“I’m your number one fan”

For example, in Stephen King’s Misery, Annie Wilkes is an obsessed fan who shows up to force the writer Paul Sheldon to write another book for her. She says: “God came to me last night and told me your purpose for being here. I am going to help you write a new book.” (Interestingly, many of King’s fans took the book to be an indictment of them and were really angry that he could write something so critical of the people who supported him by buying his books. More on that here.)

“I expect nothing less than your masterpiece”

Davey Wreden, in The Beginner’s Guide, packages Coda’s games in an attempt to force him to create more games.

“That’s why I’m releasing this collection of your work, is because I haven’t been able to find any other way to reach you. I’ve tried everything. And… so a part of me has hope, that if I put this compilation out into the world, and if I put my name on it, that maybe enough people will play it so that it will find its way to you, so I can tell you that… I’m sorry. I know I screwed up. If I apologize to you truly and deeply, will you start making games again? Please, I need to feel OK with myself again, and I always felt OK as long as I had your work to see myself in.”

He’s apologizing while doing the very thing he’s apologizing for, sharing and altering Coda’s games. His apology is there only in an attempt to get Coda to continue doing what Davey wants him to do, which is to make more games. The thing is, we don’t actually know that Coda’s stopped making games, or if he has, why. We only know that he’s stopped sharing his games where Davey has access to them. And why wouldn’t he? Wouldn’t you, if you could, stop an entitled and obsessive fan from having access to your work (and any other aspect of your life)? And let’s be very clear here: Narrator Davey is a stalker. He’s repeatedly violated Coda’s privacy and express wishes by sharing his games and making alterations to them.

Let me also be clear that when I say “Narrator Davey is a stalker” I mean just that. This is a character in a game named after the very real creator of said game, but unlike Narrator Davey, I’m not going to make assumptions about what the game says about Davey Wreden. It’s impossible to know that and mostly futile to speculate about it. The importance of a work is what it says about itself and about the world, and less about what it says about its creator. Especially since the only way to know what is true for its creator is what he tells us.

The final question I keep coming back to is, why the name? What is it a beginner’s guide for? It could be the beginner’s guide to Coda’s games, but it’s implied that nearly all of Coda’s games to date are included in the collection, so that would make it more of a comprehensive guide than a beginner’s guide.

I think it’s a beginner’s guide because it’s a novice mistake to think that in interpreting a work we understand it and by extension, understand the creator. Once you’re past the beginner’s guide, one would hope that you recognize that a work speaks to its own meaning and doesn’t open a window into the creator’s soul. One would hope that you learn to recognize that creators are people with the right to share their work, or not, to be as private as they need or desire to be.

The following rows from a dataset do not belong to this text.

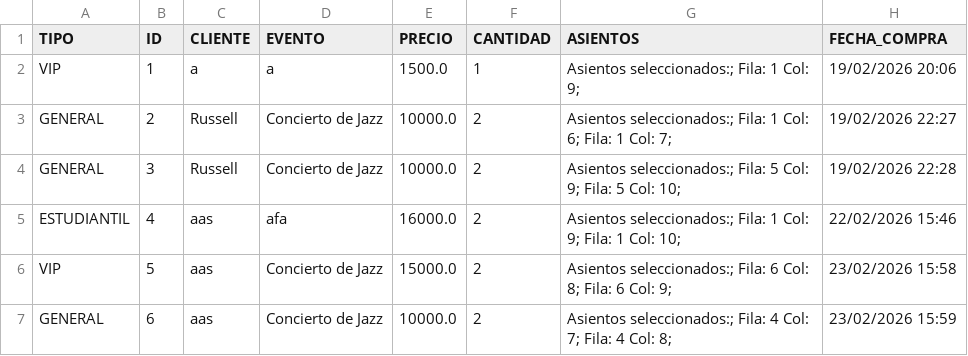
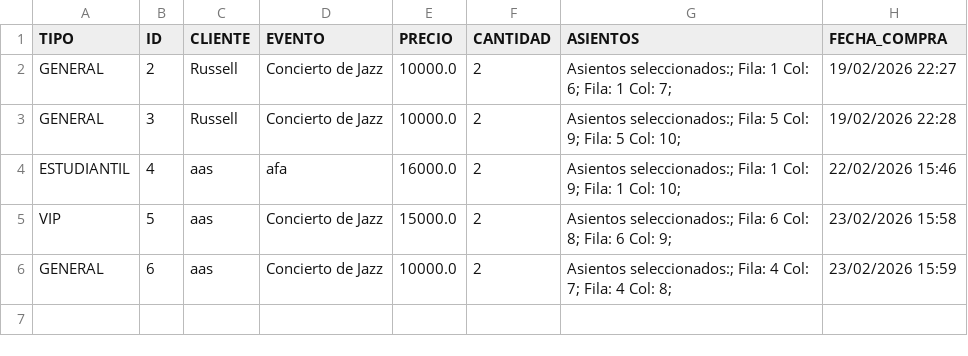
Before and after one commit to sronnyjose979-tech/ProyectoFinal, a CSV file: data/entradas.csv, drawn as a sheet; the diff names each change by its address in the sheet, - before the commit and + after, or states it on an @@ line.

```diff
--- a/data/entradas.csv
+++ b/data/entradas.csv
-row 2: VIP | 1 | a | a | 1500.0 | 1 | Asientos seleccionados:; Fila: 1 Col: 9; | 19/02/2026 20:06
```
Also changed, not shown: 11 other files.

As a creator, I decide when to grant you access to my work, and granting you access to my work does not give you access to me, as an individual.